When I interviewed members of their intended audience, having to log in to get to non-sensitive information was a huge but familiar barrier to entry. Most people were resigned to this with all websites of this type in their field, but none were happy about it. During the interviews, I actually asked people to interact with the site and saw several problems regularly. 1) Those who had created accounts either forgot completely that they had because of time between visits. 2) Visitors who knew they had accounts forgot their credentials, a problem they indicated was common for their interactions with others site of this type. 3) The most Web savvy stated that they had a standard "throwaway" set of credentials that they would always use on a site like this. When asked about their likely use of the site, most said that they would usually just go elsewhere for the information when the credentials got in their way.
Since the basic use wasn't really about guarding access to the information, I recommended to my client that they simply request an email address as a short-term solution, and omit full credentials for access. If they still required an account (more details about the user), account management would require a login. However, in the longer term, technology could actually take most of the burden from users. The company has a huge database of contacts that could be used to cross reference emails entered. Handling this on their servers would actually provide them with even more data about types of users than the account information they collected.
The managers at the client indicated they really just assumed that the only way they could gather their information was with an account and credentials model. They had not really considered their real needs against the user perception and goals. They intend to make the change I recommended as part of their redesign, which is still pending.
Great points all, but what do you suggest to combat bot-delivered spam?ReplyDelete
Human moderation only works for properties large enough to fund it, and comment spam affects even tiny author-operated blogs.
CAPTCHA is already broken a few ways, tremendously user-hostile, and only a rear-guard action even if it worked superbly today.
You can't reasonably block every bot IP address in the world, and detecting and blocking is work akin to moderation anyway.
So...what? It's easier to ID the problem than to fix it.
Fair enough. It's true, I don't know the answer. And I agree that CAPTCHA is hostile in a lot of ways.ReplyDelete
I guess I'd like to see some creative research on how to deal with the problem of spam bots.
I do know that it's just lucky that it happened on Gawker and not on NYTimes.com or Amazon.com. Because when it does, it will be much more ugly for people, and the ripple will be much more like a tidal wave.

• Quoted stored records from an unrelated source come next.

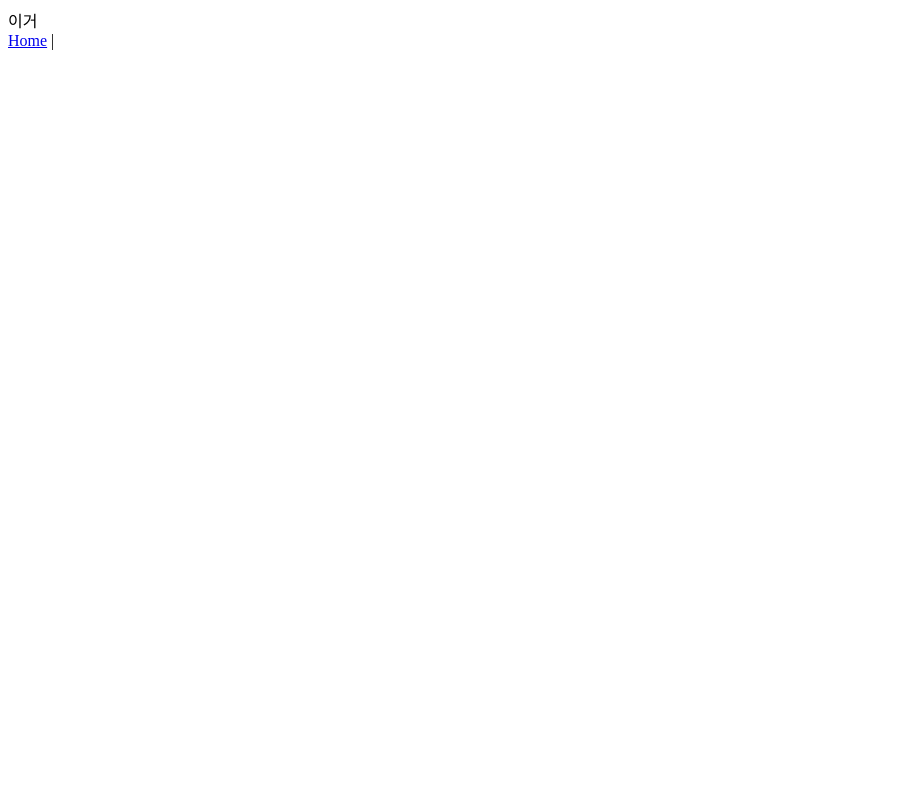
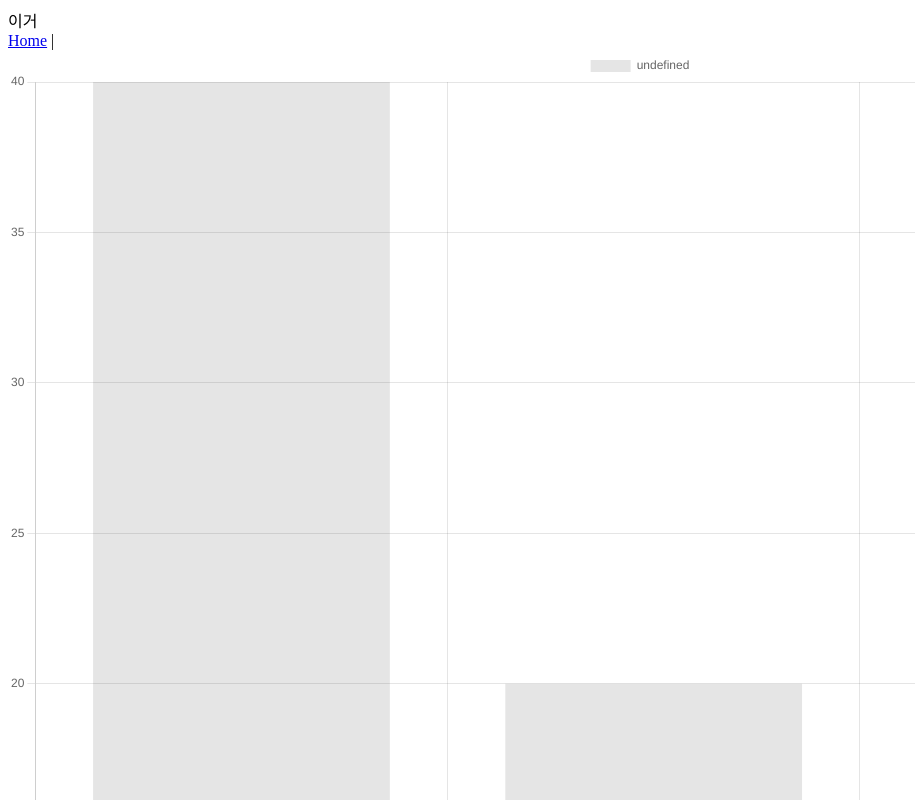
Before and after one commit to 8x15yz/yogidice, a Vue app in the folder frontend/yogidice/: page /BerChart in a window 1280 px wide. Before the commit this address had no page. Shown: the top 800 px of the page, without its empty margins (0-915 px from the left). Built offline with nearby package versions, Linux system fonts and the light colour scheme.

Commit message:
feat: 🎸 install chart js
chart js 데려옴

```diff
--- a/frontend/yogidice/package.json
+++ b/frontend/yogidice/package.json
@@ -9,8 +9,10 @@
   },
   "dependencies": {
     "axios": "^0.27.2",
+    "chart.js": "^3.9.1",
     "core-js": "^3.8.3",
     "vue": "^3.2.13",
+    "vue-chartjs": "^4.1.1",
     "vue-router": "^4.0.13",
     "vuex": "^4.0.2"
   },
--- /dev/null
+++ b/frontend/yogidice/src/components/BerChart.vue
@@ -0,0 +1,66 @@
+<template>
+  <Bar
+    :chart-options="chartOptions"
+    :chart-data="chartData"
+    :chart-id="chartId"
+    :dataset-id-key="datasetIdKey"
+    :plugins="plugins"
+    :css-classes="cssClasses"
+    :styles="styles"
+    :width="width"
+    :height="height"
+  />
+</template>
+
+<script>
+import { Bar } from 'vue-chartjs'
+import { Chart as ChartJS, Title, Tooltip, Legend, BarElement, CategoryScale, LinearScale } from 'chart.js'
+
+ChartJS.register(Title, Tooltip, Legend, BarElement, CategoryScale, LinearScale)
+
+export default {
+  name: 'BarChart',
+  components: { Bar },
+  props: {
+    chartId: {
+      type: String,
+      default: 'bar-chart'
+    },
+    datasetIdKey: {
+      type: String,
+      default: 'label'
+    },
+    width: {
+      type: Number,
+      default: 400
+    },
+    height: {
+      type: Number,
+      default: 400
+    },
+    cssClasses: {
+      default: '',
+      type: String
+    },
+    styles: {
+      type: Object,
+      default: () => {}
+    },
+    plugins: {
+      type: Object,
+      default: () => {}
+    }
+  },
+  data() {
+    return {
+      chartData: {
+        labels: [ 'January', 'February', 'March' ],
+        datasets: [ { data: [40, 20, 12] } ]
+      },
+      chartOptions: {
+        responsive: true
+      }
+    }
+  }
+}
+</script>
--- a/frontend/yogidice/src/components/HelloWorld.vue
+++ b/frontend/yogidice/src/components/HelloWorld.vue
@@ -4,6 +4,7 @@
       {{test.name}}  |  {{test.email}}  |  {{test.created_at}}
     </div>
 </template>
+
 
 <script>
 export default {
@@ -21,6 +22,8 @@
     .catch(err => {
       console.log(err)
     })
+
+
   }
 }
 </script>
--- a/frontend/yogidice/src/router/index.js
+++ b/frontend/yogidice/src/router/index.js
@@ -4,6 +4,7 @@
 
 import HelloWorld from '../components/HelloWorld.vue';
 import QwerTy from '../components/QwerTy.vue';
+import BerChart from '../components/BerChart.vue';
 
 // Vue.use(VueRouter);
 
@@ -18,6 +19,11 @@
         name: 'QwerTy',
         component: QwerTy,
     },
+    {
+        path: '/BerChart',
+        name: 'BerChart',
+        component: BerChart,
+    },
 ];
 
 
```
Also changed, not shown: 1 other file (tests, documents, lock files or other folders).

Off the cuff, I can think of some of hybrid solutions to the bot problem, JimmieDave, but all of my ideas put at least some burden on the users: email confirmations on first post, a variation on a community ranking/policing system currently used to manage trolls, giving users quick access to all their posts and perpetual editing/delete rights. These may be preferable because they demand less effort than logging in each time and reduce risky re-use of credentials, but none are perfect.ReplyDelete
Having seen how trolls are dealt with in some online communities, users may not object to a role in policing bots and spam--if that is the actual goal of credentials. Unfortunately, the credential system that most sites use is, well, a lot like the TSA. The innocent majority suffer with burdensome rules targeting (usually ineffectively) the guilty minority.
While user research can help determine the tolerance for spam vs. acceptable responsibility as a member of a community, I think that the optimal design approach *generally* will be a system of solutions that blend technology and human interventions. But someone far more clever than I may suggest the elegant single solution that eludes me so far. :)